Siddhartha Gautama, the Buddha

Siddhartha Gautama, the founder of Buddhism, was born in Nepal in about 563 B.C.E. He was the son of a king. When Siddhartha was born, his father was told that the boy had two possible futures. He would be either a great king or a great spiritual leader.

Siddhartha’s father wanted him to be a king. He gave Siddhartha every luxury and kept him from any sadness. Then a series of carriage rides changed Siddhartha’s life. On the first ride, he saw an old person for the first time. He had not known that old age existed. On the next ride, he saw a sick person. He became aware of sickness and disease. Next he saw a corpse, and became aware of death. Finally he saw a holy man who had given up the world for the sake of spiritual things. Siddhartha decided that he too would give up the life he knew in order to seek spiritual fulfillment.

Why do you think that seeing old age, sickness, and death prompted Siddhartha to leave his life as a prince?

A Life-Changing Incident

Siddhartha Gautama was raised as a prince. Then a series of carriage rides changed his life. He left his home to search for spiritual fulfillment. He eventually found enlightenment, becoming the Buddha, the Awakened One, and the founder of Buddhism.

Think of an event or experience that changed your world. (It doesn’t need to be as complete or as sudden as the change Siddhartha experienced.) Describe the experience and how it affected you.

I am Awake

After his enlightenment, the Buddha passed a man on the road.

This man saw that the Buddha was different from other men.
He asked the Buddha “Are you a god?”
The Buddha replied “No.”
The man continued, “Then are you a magician or a wizard?”
“Are you a man?”
“Then what are you?” said the man.
The Buddha answered, “I am awake.”
Thus he was given his name. Buddha means “The awakened One.”

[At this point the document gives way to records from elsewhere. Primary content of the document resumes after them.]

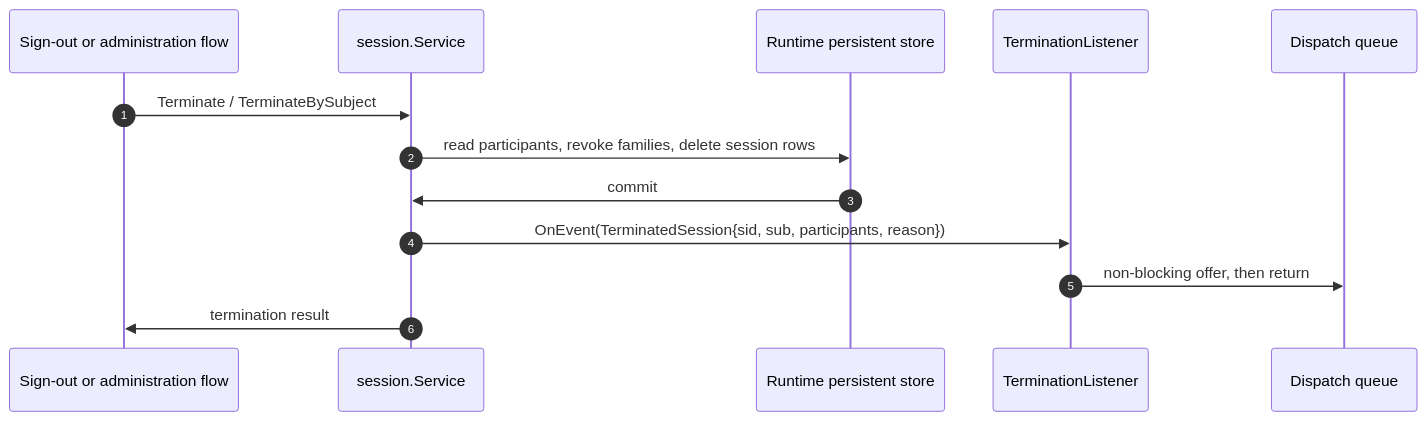
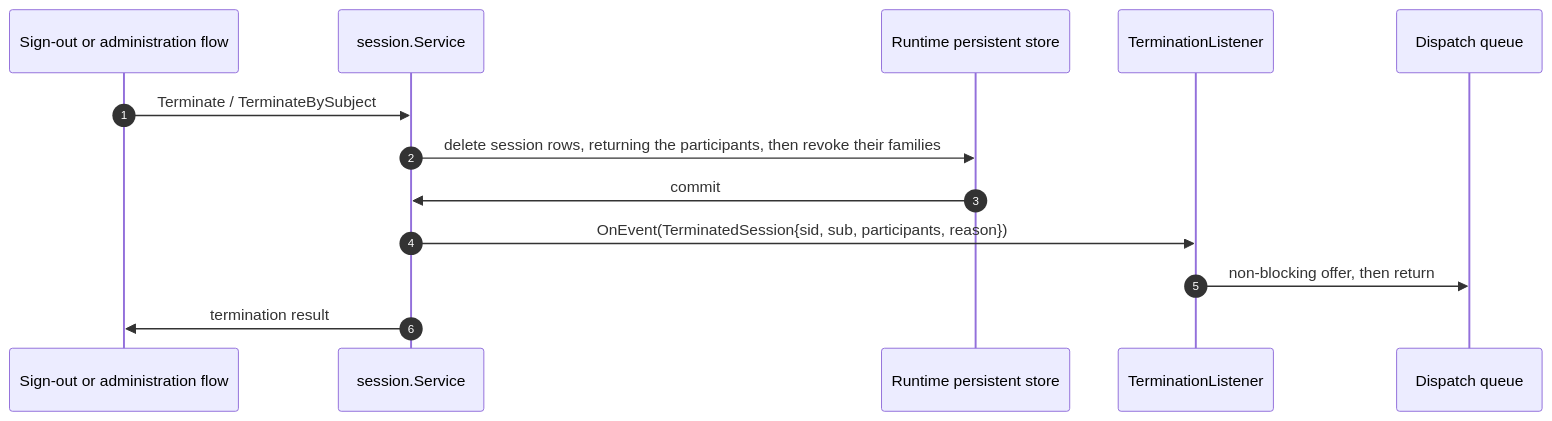
The fourth of 7 diagrams in docs-internals/back-channel-logout/threat-model.md (thunder-id/thunderid), drawn with Mermaid before and after one commit. The commit also changed other lines of this file and 11 other files, not shown here.

````diff
--- a/docs-internals/back-channel-logout/threat-model.md
+++ b/docs-internals/back-channel-logout/threat-model.md
@@ -251,15 +251,15 @@
 ```mermaid
 sequenceDiagram
   autonumber
   participant F as Sign-out or administration flow
   participant S as session.Service
   participant D as Runtime persistent store
   participant L as TerminationListener
   participant Q as Dispatch queue
   F->>S: Terminate / TerminateBySubject
-  S->>D: read participants, revoke families, delete session rows
+  S->>D: delete session rows, returning the participants, then revoke their families
   D->>S: commit
   S->>L: OnEvent(TerminatedSession{sid, sub, participants, reason})
   L->>Q: non-blocking offer, then return
   S->>F: termination result
 ```
````
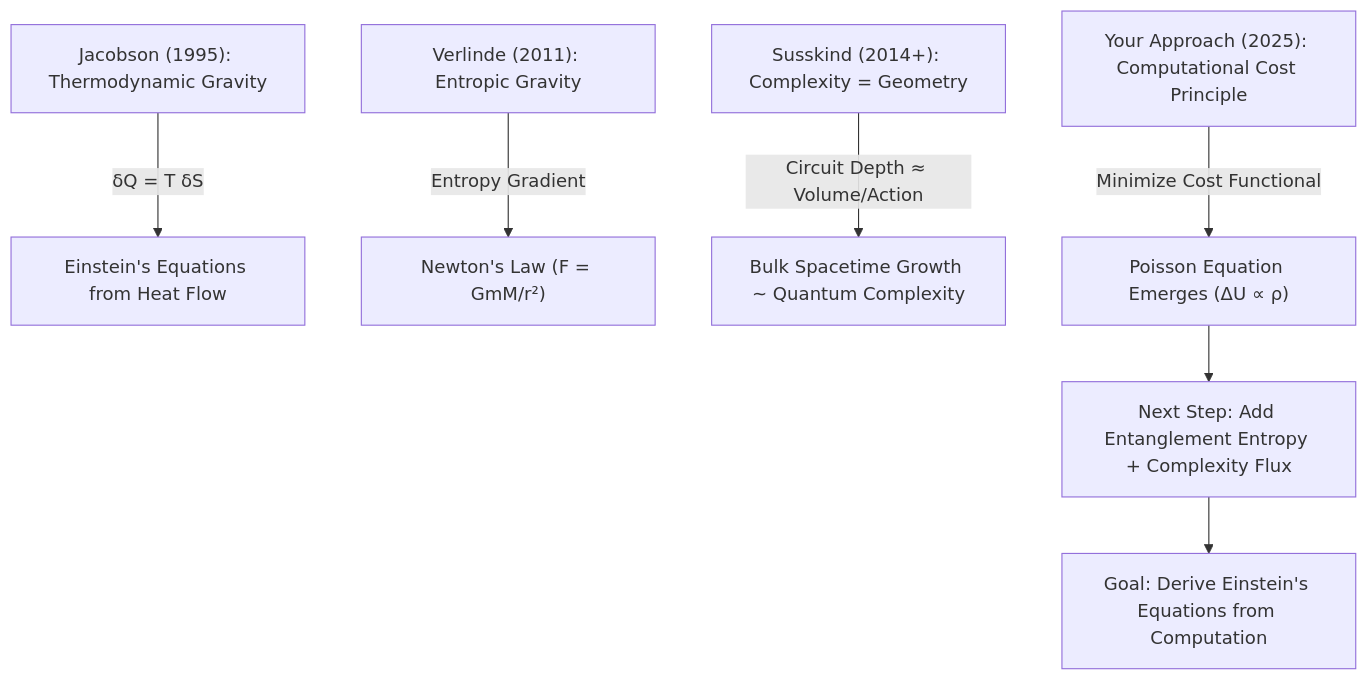
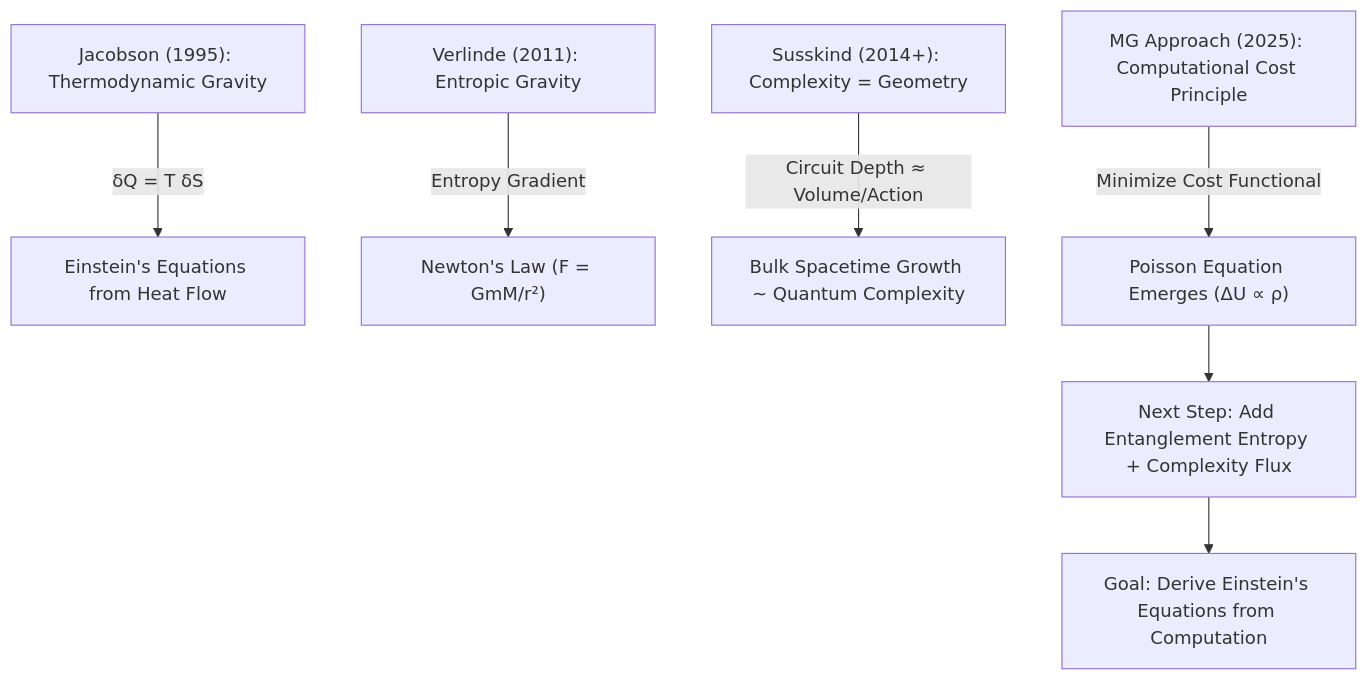
The second of 2 diagrams in README.md (mikegashash/DarkMatterRender), drawn with Mermaid before and after one commit. The commit also changed other lines of this file, not shown here.

````diff
--- a/README.md
+++ b/README.md
@@ -50,15 +51,16 @@
 ```mermaid
+
 flowchart TD
 
 A["Jacobson (1995): Thermodynamic Gravity"] -->|δQ = T δS| B["Einstein's Equations from Heat Flow"]
 
 C["Verlinde (2011): Entropic Gravity"] -->|Entropy Gradient| D["Newton's Law (F = GmM/r²)"]
 
 E["Susskind (2014+): Complexity = Geometry"] -->|Circuit Depth ≈ Volume/Action| F["Bulk Spacetime Growth ~ Quantum Complexity"]
 
-G["Your Approach (2025): Computational Cost Principle"] -->|Minimize Cost Functional| H["Poisson Equation Emerges (ΔU ∝ ρ)"]
+G["MG Approach (2025): Computational Cost Principle"] -->|Minimize Cost Functional| H["Poisson Equation Emerges (ΔU ∝ ρ)"]
 
 H --> I["Next Step: Add Entanglement Entropy + Complexity Flux"]
 I --> J["Goal: Derive Einstein's Equations from Computation"]
 
 ```
````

What do you think the Buddha meant by this answer?

The Four Noble Truths

The Four Noble Truths are central to Buddhism. These truths were taught by the Buddha shortly after he became enlightened.

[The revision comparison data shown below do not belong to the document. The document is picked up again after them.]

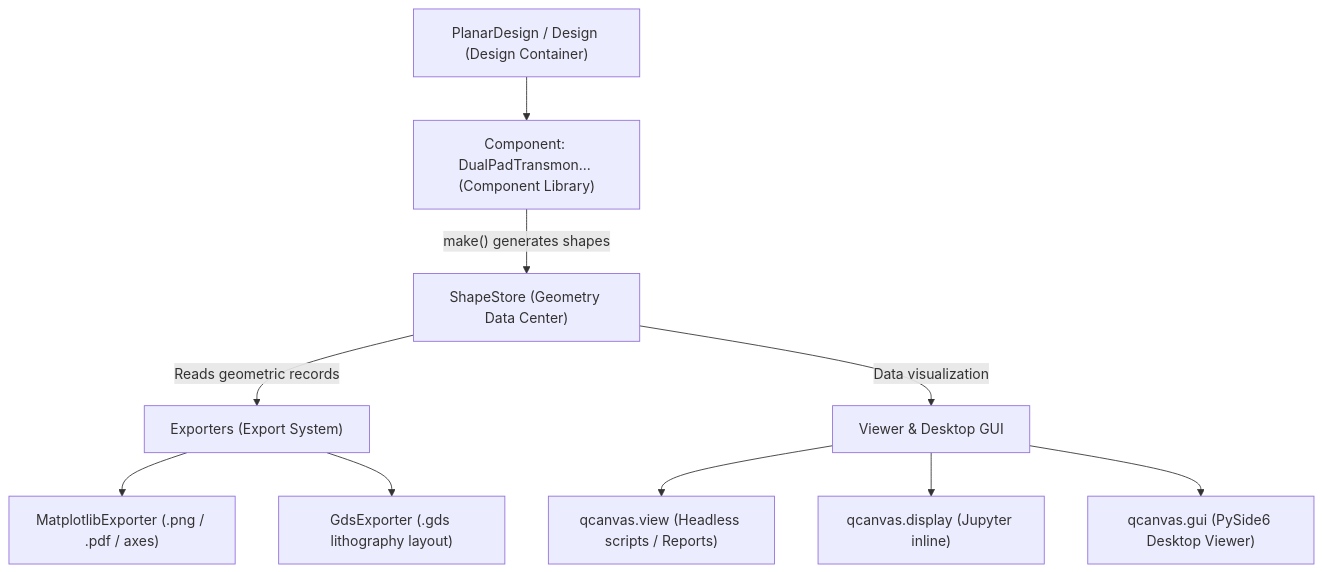
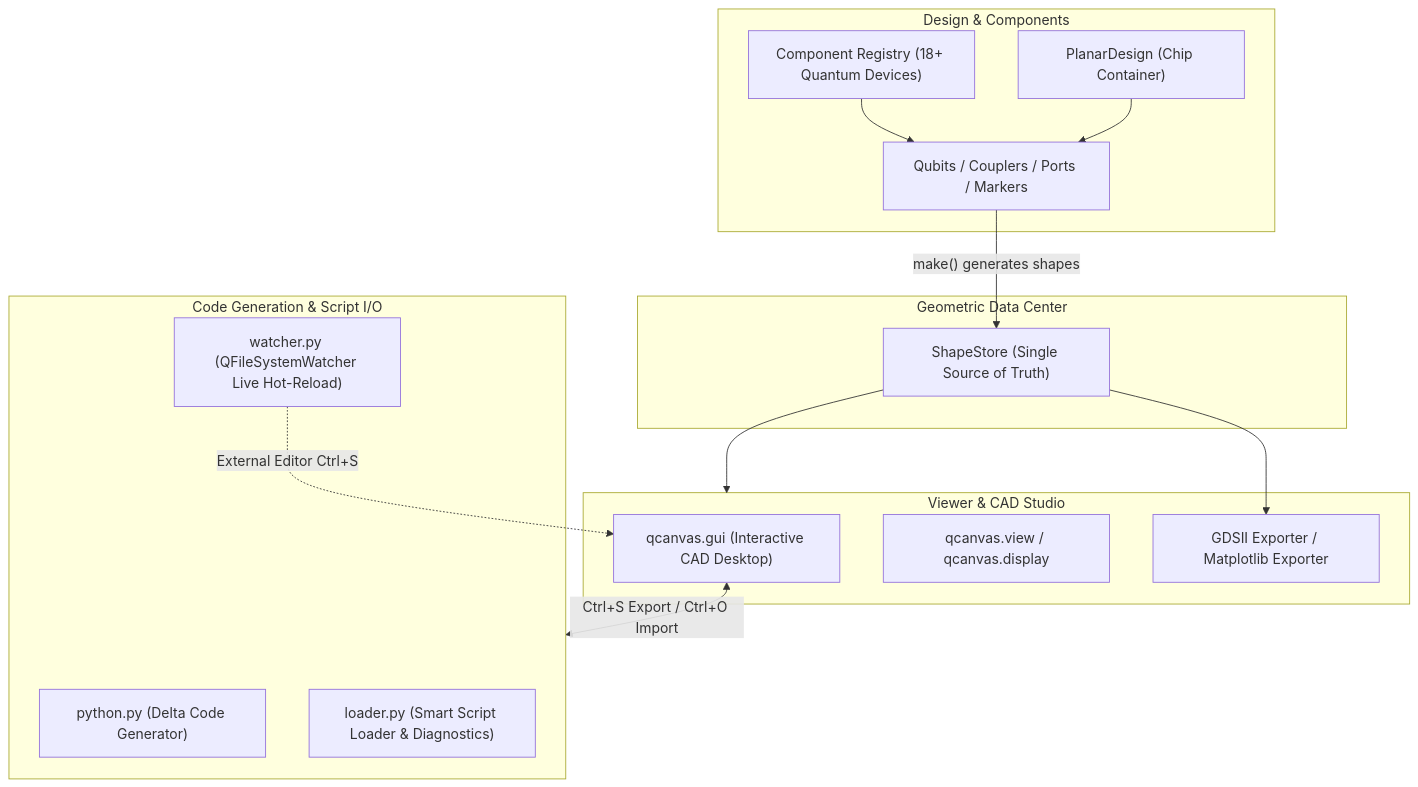
The diagram in README.md (quantum-panda-a/SQCanvas), drawn with Mermaid before and after one commit. The commit also changed other lines of this file and 13 other files, not shown here.

Commit message:
Add comprehensive CAD studio with interactive placement and code generation

````diff
--- a/README.md
+++ b/README.md
@@ -39,14 +48,33 @@
 ```mermaid
 graph TD
-    A["PlanarDesign / Design (Design Container)"] --> B["Component: DualPadTransmon... (Component Library)"]
-    B -- "make() generates shapes" --> C["ShapeStore (Geometry Data Center)"]
-    
-    C -- "Reads geometric records" --> D["Exporters (Export System)"]
-    D --> E["MatplotlibExporter (.png / .pdf / axes)"]
-    D --> F["GdsExporter (.gds lithography layout)"]
-    
-    C -- "Data visualization" --> G["Viewer & Desktop GUI"]
-    G --> H["qcanvas.view (Headless scripts / Reports)"]
-    G --> I["qcanvas.display (Jupyter inline)"]
-    G --> J["qcanvas.gui (PySide6 Desktop Viewer)"]
+    subgraph Design_Layer [Design & Components]
+        PlanarDesign["PlanarDesign (Chip Container)"]
+        Registry["Component Registry (18+ Quantum Devices)"]
+        Components["Qubits / Couplers / Ports / Markers"]
+    end
+
+    subgraph Data_Layer [Geometric Data Center]
+        ShapeStore["ShapeStore (Single Source of Truth)"]
+    end
+
+    subgraph IO_Layer [Code Generation & Script I/O]
+        CodeGen["python.py (Delta Code Generator)"]
+        Loader["loader.py (Smart Script Loader & Diagnostics)"]
+        Watcher["watcher.py (QFileSystemWatcher Live Hot-Reload)"]
+    end
+
+    subgraph Visual_Layer [Viewer & CAD Studio]
+        GUI["qcanvas.gui (Interactive CAD Desktop)"]
+        Headless["qcanvas.view / qcanvas.display"]
+        Exporters["GDSII Exporter / Matplotlib Exporter"]
+    end
+
+    PlanarDesign --> Components
+    Registry --> Components
+    Components -- "make() generates shapes" --> ShapeStore
+    ShapeStore --> Exporters
+    ShapeStore --> Visual_Layer
+
+    GUI <-->|Ctrl+S Export / Ctrl+O Import| IO_Layer
+    Watcher -.->|External Editor Ctrl+S| GUI
 ```
````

The First Noble Truth is that life is frustrating and full of suffering, or dukkha.

The Second Noble Truth is that suffering is caused by tanha, the desire for private fulfillment.

The Third Noble Truth is that suffering can come to an end. If suffering is caused by selfish desire, it can be cured by overcoming desire.

The Fourth Noble Truth is that there is a path that leads away from suffering, the Eightfold Path. This path consists of eight practices that the Buddha believed would lead to enlightenment.

How could these four ideas form the core of a way of life?

The Eightfold Path

The Buddha devised the Eightfold Path to help others free themselves from suffering. The path calls for eight practices: Right Views, Right Intent, Right Speech, Right Conduct, Right Work ,Right Effort, Right Mindfulness, Right Concentration.

Think about what each of these practices might mean. How could they be applied? Choose one practice and explain how you could apply it in your life.

Right Association

The Buddha stressed the importance of right association. He said that people cannot find the truth unless the people they spend time with also seek the truth.

Think of a situation where a person’s decisions are affected by the people around them. Describe a real or made up situation.

Death of the Buddha

The Buddha died in about 483 B.C.E. He had gone from a prince to an ascetic, from a wealthy man to a nomadic beggar. For more than fifty years he wandered India, teaching others about enlightenment.

Imagine that you are a newspaper columnist. Write an obituary for the Buddha as if for a modern newspaper.

Include as much information as you can about the people who were important in his life and the events that shaped his life and beliefs.

The Buddha and Traditional Religion

Scholar Huston Smith has identified six common aspects of traditional religion.

They are authority, ritual, speculation (answers to questions like “Why are we here?”), tradition, grace, and mystery. But these aspects are not found in Buddhism.

Imagine a conversation between the Buddha and a student, where the Buddha is asked about one of these aspects or religion. What do you think the Buddha would have said?

Write a short dialogue to show the conversation.

The Ten Perfections of a Bodhisattva

In Buddhism, a bodhisattva struggles to achieve ten perfections. Only when these have been achieved can the bodhisattva become a Buddha.

The ten perfections are charity, right conduct, dispassionateness, wisdom, steadfastness, forbearance, truthfulness, determination, loving compassion, nonattachability.

Think about the ten perfections. How do you think they can be achieved? Choose one perfection. Describe how a person could achieve it.


Another Buddhist practice is bowing to the Buddha. This is not a slight bow from the waist, but a full prostration. The practitioner’s knees, forearms, and forehead all touch the ground.

Bowing sounds like an easy way to practice Buddhism. Proper bowing, though, requires physical, mental, and spiritual awareness. It is not enough to bow because other people bow, or because you want other people to think well of you because you are devoted.

While you are bowing, your mind can’t wander. You can’t think about getting something to eat as soon as you’re done bowing. You need to focus on bowing, on the Buddha’s teachings, and on the Buddha-nature.

How do you think that bowing in this way could help a student of Buddhism?